Waste Management & Trenchless Technology
Whenever we tend to settle people, may it be a permanent habitat or in the passing, waste always gets generated. A fact of life is that waste is continually being produced and never completely disappears. Waste treatment often produces secondary waste. The environmental services industry is continually looking for better methods to control pollution and remediate sites where pollution damage has been done. With the limited land space at our disposal it becomes necessary that we must manage this waste in a fruitful way that benefits the settlement or at least does not harm it. The process of this management has several parts and few of those have been covered in this book.
If we look at the waste management process the basic work involved is to make the waste harmless to the society. A minute observation can show that it comprises of several actions like collecting the waste, conveying it to a treatment location, treating and then finally disposing it in a harmless way. The structure of this book is in the same order.
The first action is the collection of waste or sewage from their respective generation locations. This is dealt in the first chapter. Once a process of collection is identified the next step is to construct such systems/networks which can be done by the conventional e.g. open cut excavations or trenchless methods. This is dealt in the second chapter. The next issue is the development of utilities or lifelines below the ground and their data management. This is dealt under Subsurface Utility Engineering covered under third chapter.
Having ground profile details available and a developed subsurface network the next step in the management process would be to identify the defects of networks. This is done by various pipeline condition assessment methods like CCTV inspections, EM surveys. Once such defects are identified the major issue is of recording and reporting this data. For such requirements internationally a system is presently in use. The system is called as Uniform Defect Coding. The fourth chapter deals with these issues.
Having identified the defects the obvious action would be to rehabilitate or renew the defective portions of the pipeline networks. Such issues are explained in the next two chapters.
By undertaking the above operation one can be sure that his sewage is flowing to the treatment location which can be a sewage treatment plant. But that is not the end of the battle! One needs to treat it in the most appropriate manner and with the progress the quality of the effluent always goes down and therefore a continuous development of treatment processes. The next chapter deals with the latest processes of sewage treatment.
The final and the most important part of this operation is the disposal of the refuse from the treatment. It should be disposed off in a completely harmless manner. These issues are dealt in the eighth chapter.
One of the socially useful and productive uses of the refuse or end product from any waste treatment process is their use in construction activities. The ninth chapter deals with such issues.

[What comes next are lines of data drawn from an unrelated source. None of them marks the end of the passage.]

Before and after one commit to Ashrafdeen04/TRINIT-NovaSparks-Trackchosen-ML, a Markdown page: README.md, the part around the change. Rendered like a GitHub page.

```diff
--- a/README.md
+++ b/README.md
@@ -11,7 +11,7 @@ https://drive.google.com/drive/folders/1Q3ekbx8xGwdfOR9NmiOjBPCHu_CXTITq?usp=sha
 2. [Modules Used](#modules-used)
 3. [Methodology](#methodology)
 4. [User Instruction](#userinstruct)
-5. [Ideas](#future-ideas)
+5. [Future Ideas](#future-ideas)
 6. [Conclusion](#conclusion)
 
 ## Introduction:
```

Through these nine chapters a concise discussion about the waste and sewage management trends has been presented. The intent is to provide information about the recent developments of the sector for educational purpose. Any design or process selection is not suggested and the reader is explicitly requested to use expert support or conduct further evaluations before considering using any of the methods/techniques presented herein. The details presented in this book are owned by respective organizations/individuals that have the copyright/patent of the respective material. Respective acknowledgements have been included in the acknowledgement section. This inclusion should not be construed as an acceptance of CIDC or its stakeholders about the methods discussed and the views presented. CIDC and its stakeholders will not accept any claim whatsoever for any losses arising out of the use of any of the techniques to the reader, his or her employers and others related or unrelated.

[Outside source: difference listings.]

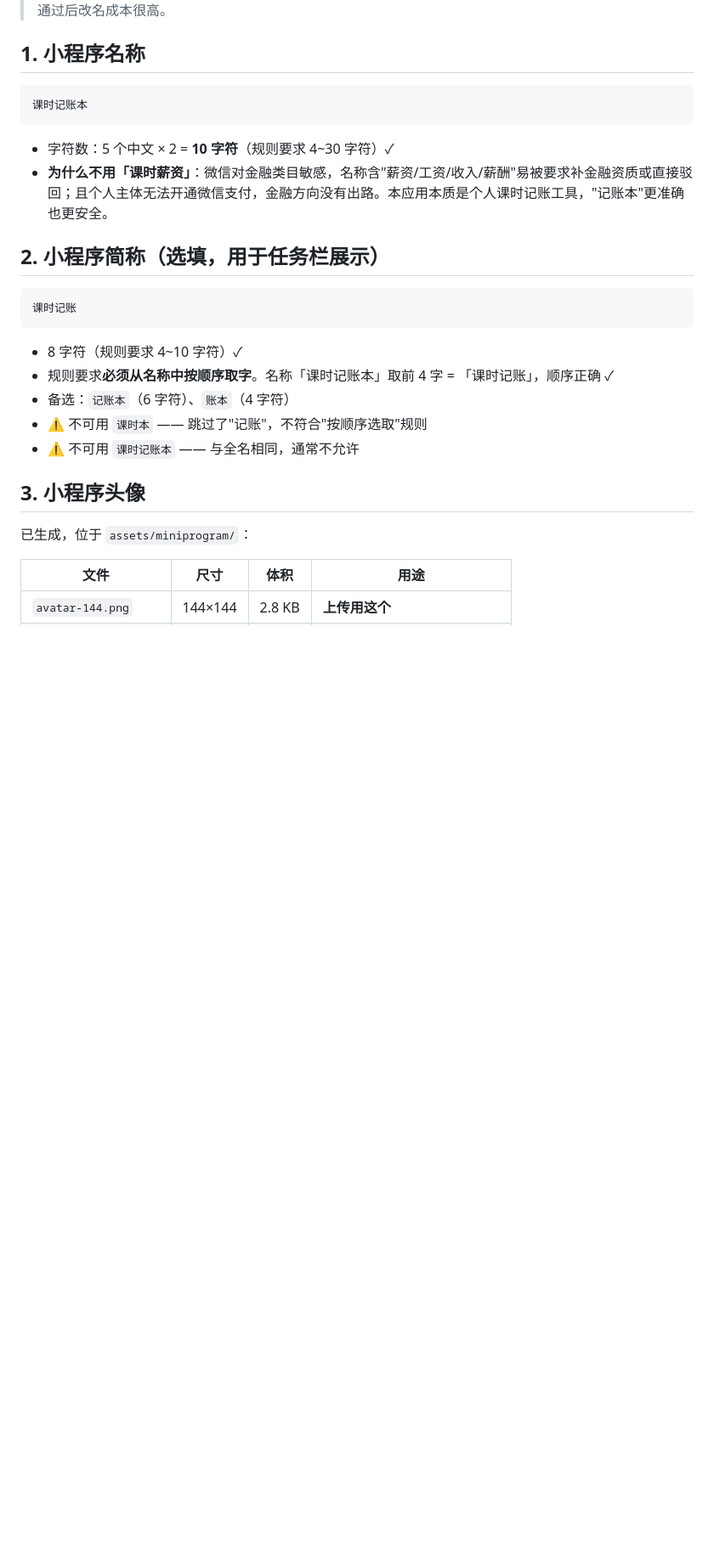
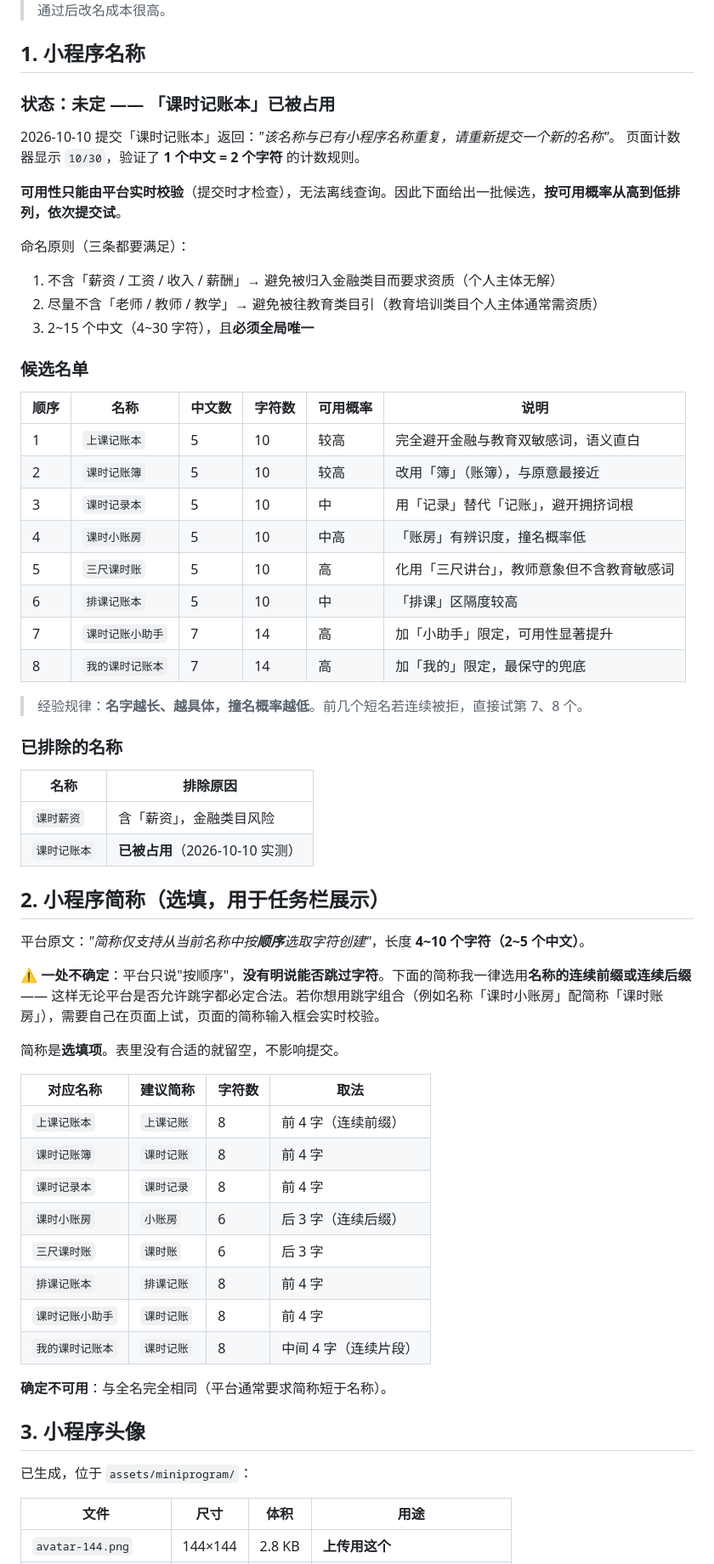
Before and after one commit to pandaria2012/lesson-salary, a Markdown page: docs/miniprogram-registration.md, the part around one of its changes. Shown at 85% size. Rendered like a GitHub page; blank space fills up the shorter version.

Commit message:
docs: 名称「课时记账本」已被占用，重开 T2 并给出候选名单；修正简称规则表述

````diff
--- a/docs/miniprogram-registration.md
+++ b/docs/miniprogram-registration.md
@@ -6,24 +6,61 @@
 
 ## 1. 小程序名称
 
-```
-课时记账本
-```
+### 状态：**未定** —— 「课时记账本」已被占用
 
-- 字符数：5 个中文 × 2 = **10 字符**（规则要求 4~30 字符）✓
-- **为什么不用「课时薪资」**：微信对金融类目敏感，名称含"薪资/工资/收入/薪酬"易被要求补金融资质或直接驳回；且个人主体无法开通微信支付，金融方向没有出路。本应用本质是个人课时记账工具，"记账本"更准确也更安全。
+2026-10-10 提交「课时记账本」返回：*"该名称与已有小程序名称重复，请重新提交一个新的名称"*。
+页面计数器显示 `10/30`，验证了 **1 个中文 = 2 个字符** 的计数规则。
+
+**可用性只能由平台实时校验**（提交时才检查），无法离线查询。因此下面给出一批候选，**按可用概率从高到低排列，依次提交试**。
+
+命名原则（三条都要满足）：
+
+1. 不含「薪资 / 工资 / 收入 / 薪酬」→ 避免被归入金融类目而要求资质（个人主体无解）
+2. 尽量不含「老师 / 教师 / 教学」→ 避免被往教育类目引（教育培训类目个人主体通常需资质）
+3. 2~15 个中文（4~30 字符），且**必须全局唯一**
+
+### 候选名单
+
+| 顺序 | 名称 | 中文数 | 字符数 | 可用概率 | 说明 |
+|---|---|---|---|---|---|
+| 1 | `上课记账本` | 5 | 10 | 较高 | 完全避开金融与教育双敏感词，语义直白 |
+| 2 | `课时记账簿` | 5 | 10 | 较高 | 改用「簿」（账簿），与原意最接近 |
+| 3 | `课时记录本` | 5 | 10 | 中 | 用「记录」替代「记账」，避开拥挤词根 |
+| 4 | `课时小账房` | 5 | 10 | 中高 | 「账房」有辨识度，撞名概率低 |
+| 5 | `三尺课时账` | 5 | 10 | 高 | 化用「三尺讲台」，教师意象但不含教育敏感词 |
+| 6 | `排课记账本` | 5 | 10 | 中 | 「排课」区隔度较高 |
+| 7 | `课时记账小助手` | 7 | 14 | 高 | 加「小助手」限定，可用性显著提升 |
+| 8 | `我的课时记账本` | 7 | 14 | 高 | 加「我的」限定，最保守的兜底 |
+
+> 经验规律：**名字越长、越具体，撞名概率越低**。前几个短名若连续被拒，直接试第 7、8 个。
+
+### 已排除的名称
+
+| 名称 | 排除原因 |
+|---|---|
+| `课时薪资` | 含「薪资」，金融类目风险 |
+| `课时记账本` | **已被占用**（2026-10-10 实测） |
 
 ## 2. 小程序简称（选填，用于任务栏展示）
 
-```
-课时记账
-```
+平台原文：*"简称仅支持从当前名称中按**顺序**选取字符创建"*，长度 **4~10 个字符（2~5 个中文）**。
 
-- 8 字符（规则要求 4~10 字符）✓
-- 规则要求**必须从名称中按顺序取字**。名称「课时记账本」取前 4 字 = 「课时记账」，顺序正确 ✓
-- 备选：`记账本`（6 字符）、`账本`（4 字符）
-- ⚠️ 不可用 `课时本` —— 跳过了"记账"，不符合"按顺序选取"规则
-- ⚠️ 不可用 `课时记账本` —— 与全名相同，通常不允许
+⚠️ **一处不确定**：平台只说"按顺序"，**没有明说能否跳过字符**。下面的简称我一律选用**名称的连续前缀或连续后缀** —— 这样无论平台是否允许跳字都必定合法。若你想用跳字组合（例如名称「课时小账房」配简称「课时账房」），需要自己在页面上试，页面的简称输入框会实时校验。
+
+简称是**选填项**。表里没有合适的就留空，不影响提交。
+
+| 对应名称 | 建议简称 | 字符数 | 取法 |
+|---|---|---|---|
+| `上课记账本` | `上课记账` | 8 | 前 4 字（连续前缀） |
+| `课时记账簿` | `课时记账` | 8 | 前 4 字 |
+| `课时记录本` | `课时记录` | 8 | 前 4 字 |
+| `课时小账房` | `小账房` | 6 | 后 3 字（连续后缀） |
+| `三尺课时账` | `课时账` | 6 | 后 3 字 |
+| `排课记账本` | `排课记账` | 8 | 前 4 字 |
+| `课时记账小助手` | `课时记账` | 8 | 前 4 字 |
+| `我的课时记账本` | `课时记账` | 8 | 中间 4 字（连续片段） |
+
+**确定不可用**：与全名完全相同（平台通常要求简称短于名称）。
 
 ## 3. 小程序头像
 
````
Also changed, not shown: other parts of docs/miniprogram-registration.md (+14 -7 lines), 2 other files.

Prof. Niranjan Swarup
Indian Society for Trenchless Technology
counted from 15th Sept. 2006.